**Material for the task**
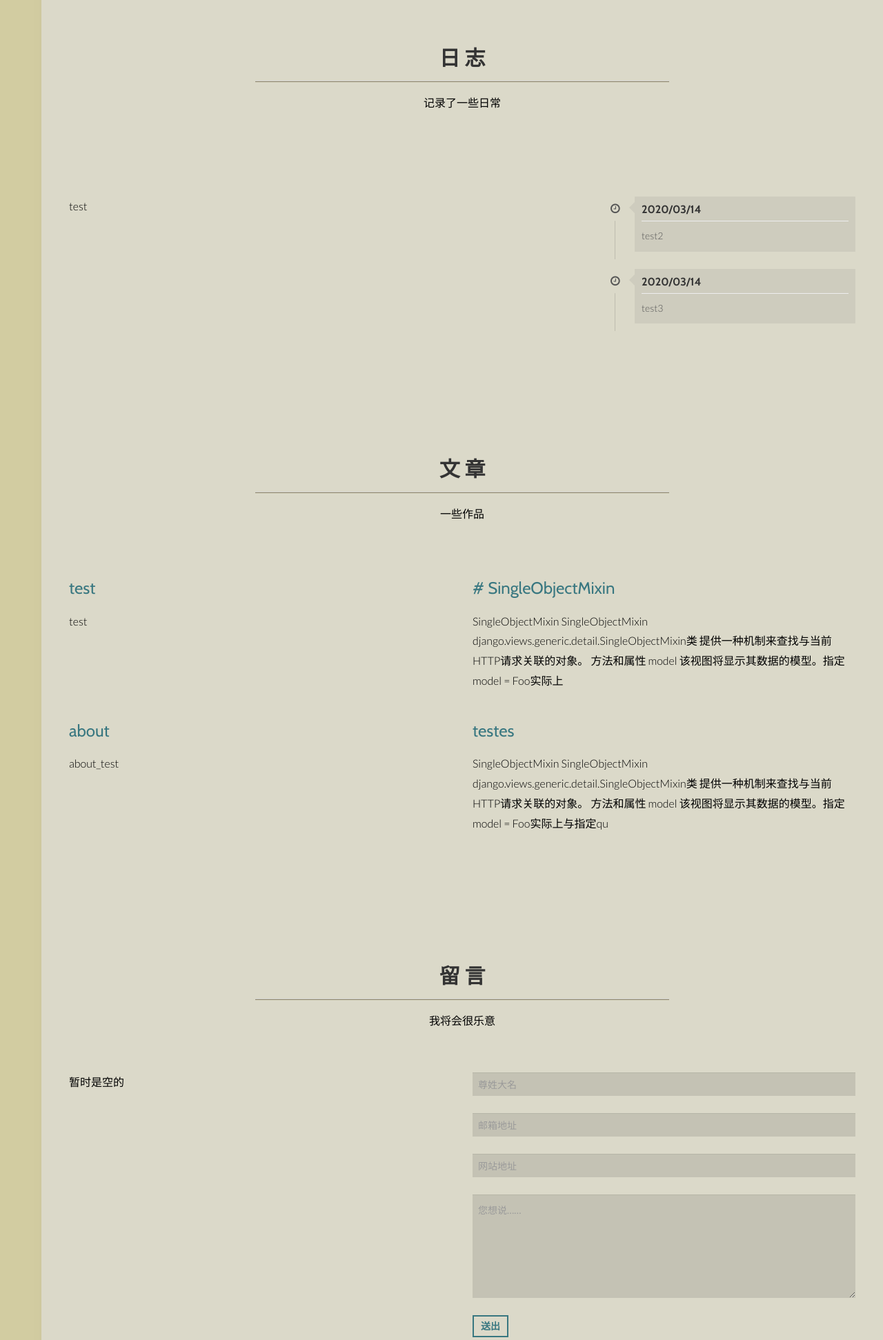
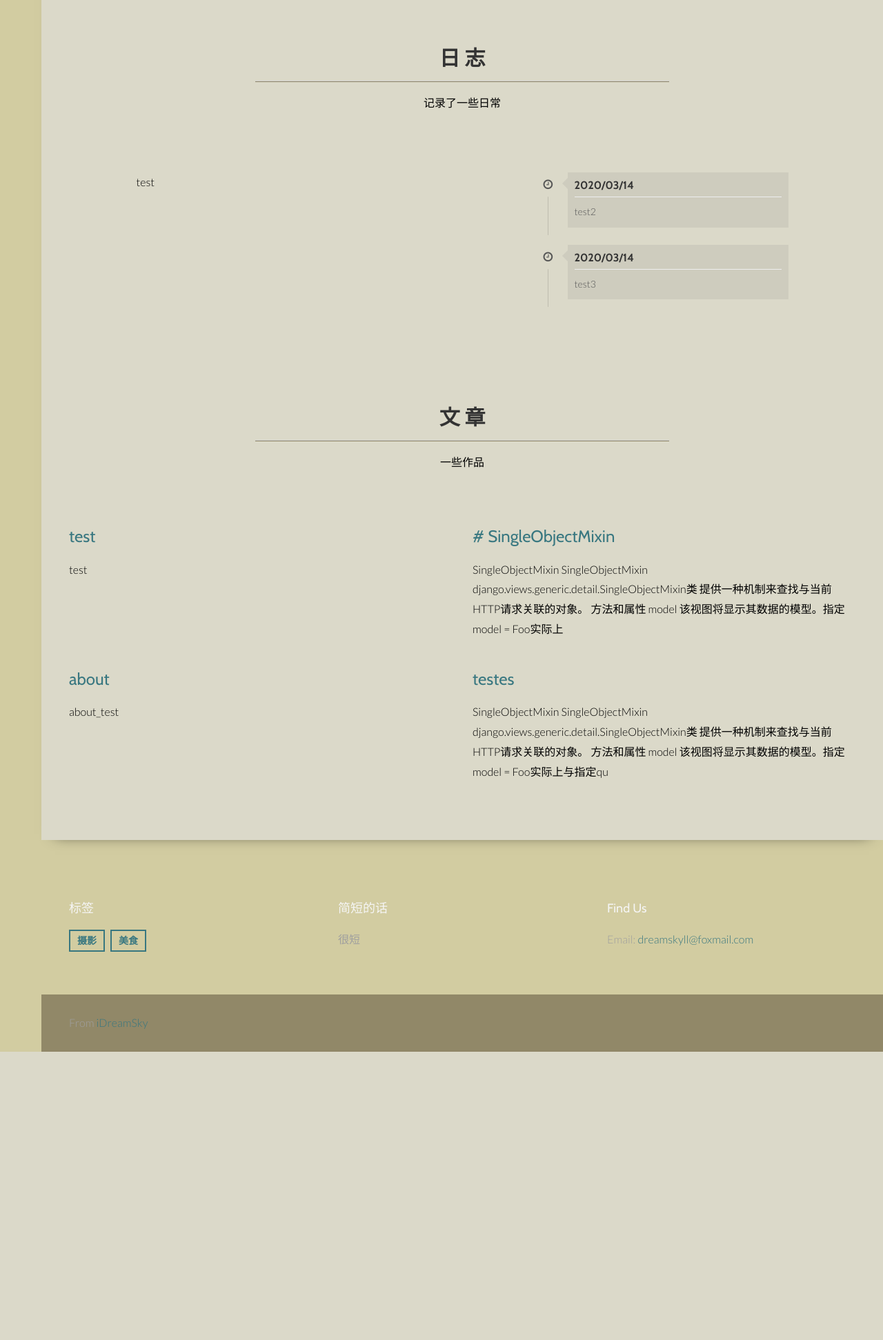
Before and after one commit to MocyRee/iDreamSkyBlog, a Django app: page / in a window 1280 px wide. Shown: the part 802-2745 px from the top of the page at 69% size. After the commit the page ends 2327 px from the top, so only its background shows below. Run offline with Django 3.2, Linux system fonts and the light colour scheme; data comes from the database, SQL or seed files in the repository; both versions use the stored data as it was after the commit; some libraries are stand-ins or nearby versions.

Commit message:
removed contact

```diff
--- a/blog/models.py
+++ b/blog/models.py
@@ -170,5 +170,3 @@
 
     def save(self, *args, **kwargs):
         super().save(*args, **kwargs)
-        from DjangoBlog.utils import cache
-        cache.clear()
--- a/templates/blog/inclusions/article.html
+++ b/templates/blog/inclusions/article.html
@@ -1,12 +1,10 @@
-    <div class="container post-list gap">
-        <div class="row gap">
-            <div class="gap"></div>
+<div class="container post-list">
+    <div class="row">
         <div class="centered gap fade-down section-heading">
             <h2 class="main-title">文 章</h2>
             <hr>
             <p>一些作品</p>
         </div>
-
             {% for article in articles %}
             <div class="col-md-6">
                 <div class="row">
@@ -14,7 +12,8 @@
                         <div class="row">
                             <div class="col-md-12">
                                 <h3>
-                                    <a href="{{ article.get_absolute_url }}" class="post-title">{{ article.title }}</a></h3>
+                                    <a href="{{ article.get_absolute_url }}" class="post-title">{{ article.title }}</a>
+                                </h3>
                             </div>
                         </div>
                         <div class="row post-content">
@@ -37,12 +36,6 @@
                 </div>
             </div>
             {% endfor %}
-
-
-            <div class="col-md-6">
-
-
-
     </div>
+    <div class="gap"></div>
 </div>
-    </div>
--- a/templates/blog/inclusions/log.html
+++ b/templates/blog/inclusions/log.html
@@ -1,6 +1,6 @@
     <section id="about" class="section-wrapper">
         <div class="container">
-            <div class="centered gap fade-down section-heading">
+            <div class="centered fade-down section-heading">
                 <h2 class="main-title">日 志</h2>
                 <hr>
                 <p>记录了一些日常</p>
@@ -14,7 +14,7 @@
             </div>
 
             <div class="row gap">
-                <div class="col-md-8 fade-up">
+                <div class="col-md-offset-1 col-md-6 fade-up">
                     <p>{{ latest.body }}</p>
                 </div>
                 <div class="col-md-4">
--- a/templates/blog/index.html
+++ b/templates/blog/index.html
@@ -199,32 +199,9 @@
     </section> {% endcomment %}
 
 
-    <div class="container">
-        <div class="row mt">
-            <div class="centered gap fade-down section-heading">
-                <h2 class="main-title">留 言</h2>
-                <hr>
-                <p>我将会很乐意</p>
-            </div>
-        </div><!-- row -->
-    </div><!-- container -->
-    <div class="container" id="contact-us">
-        <div class="row gap">
-            <div class="fade-up col-md-6 fade-up">
-                <p>暂时是空的</p>
-            </div>
-            <div class="fade-up col-md-6 fade-up">
-                <div id="message"></div>
-                <form method="post" action="sendemail.php" id="contactform">
-                    <p><input type="text" class="form-control" name="name" id="name" placeholder="尊姓大名" /></p>
-                    <p><input type="text" class="form-control" name="email" id="email" placeholder="邮箱地址" /></p>
-                    <p><input type="text" class="form-control" name="website" id="website" placeholder="网站地址" /></p>
-                    <p><textarea name="comments" class="form-control" id="comments" placeholder="您想说……"></textarea></p>
-                    <input class="btn btn-outlined btn-primary" type="submit" name="submit" value="送出" />
-                </form>
-            </div>
-        </div><!-- row -->
-    </div>
+
+
+
 
 </div>
 {% endblock main %}
--- a/templates/head.html
+++ b/templates/head.html
@@ -38,6 +38,15 @@
     <script src="{% static 'js/imagesloaded.js' %}"></script>
     <script src="{% static 'js/prettyPhoto.js' %}"></script>
     <script src="{% static 'js/init.js' %}"></script>
+    <script>
+    var _hmt = _hmt || [];
+    (function() {
+      var hm = document.createElement("script");
+      hm.src = "https://hm.baidu.com/hm.js?c69262b854e0ea14455219a55128d8a1";
+      var s = document.getElementsByTagName("script")[0];
+      s.parentNode.insertBefore(hm, s);
+    })();
+    </script>
     <script type="text/javascript">
       $(document).ready(function() {
         jQuery('#headerwrap').backstretch([
@@ -55,7 +64,6 @@
           latitude: 40.7566,
           longitude: -73.9863,
           zoom: 11
-
         });
       });
     </script>
```
Also changed, not shown: db.sqlite3. Lines whose indentation alone changed are shown as unchanged.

**Task brief**
Set out every line from the material that contains the string "heading".

**Reply**
         <div class="centered gap fade-down section-heading">
-            <div class="centered gap fade-down section-heading">
+            <div class="centered fade-down section-heading">
-            <div class="centered gap fade-down section-heading">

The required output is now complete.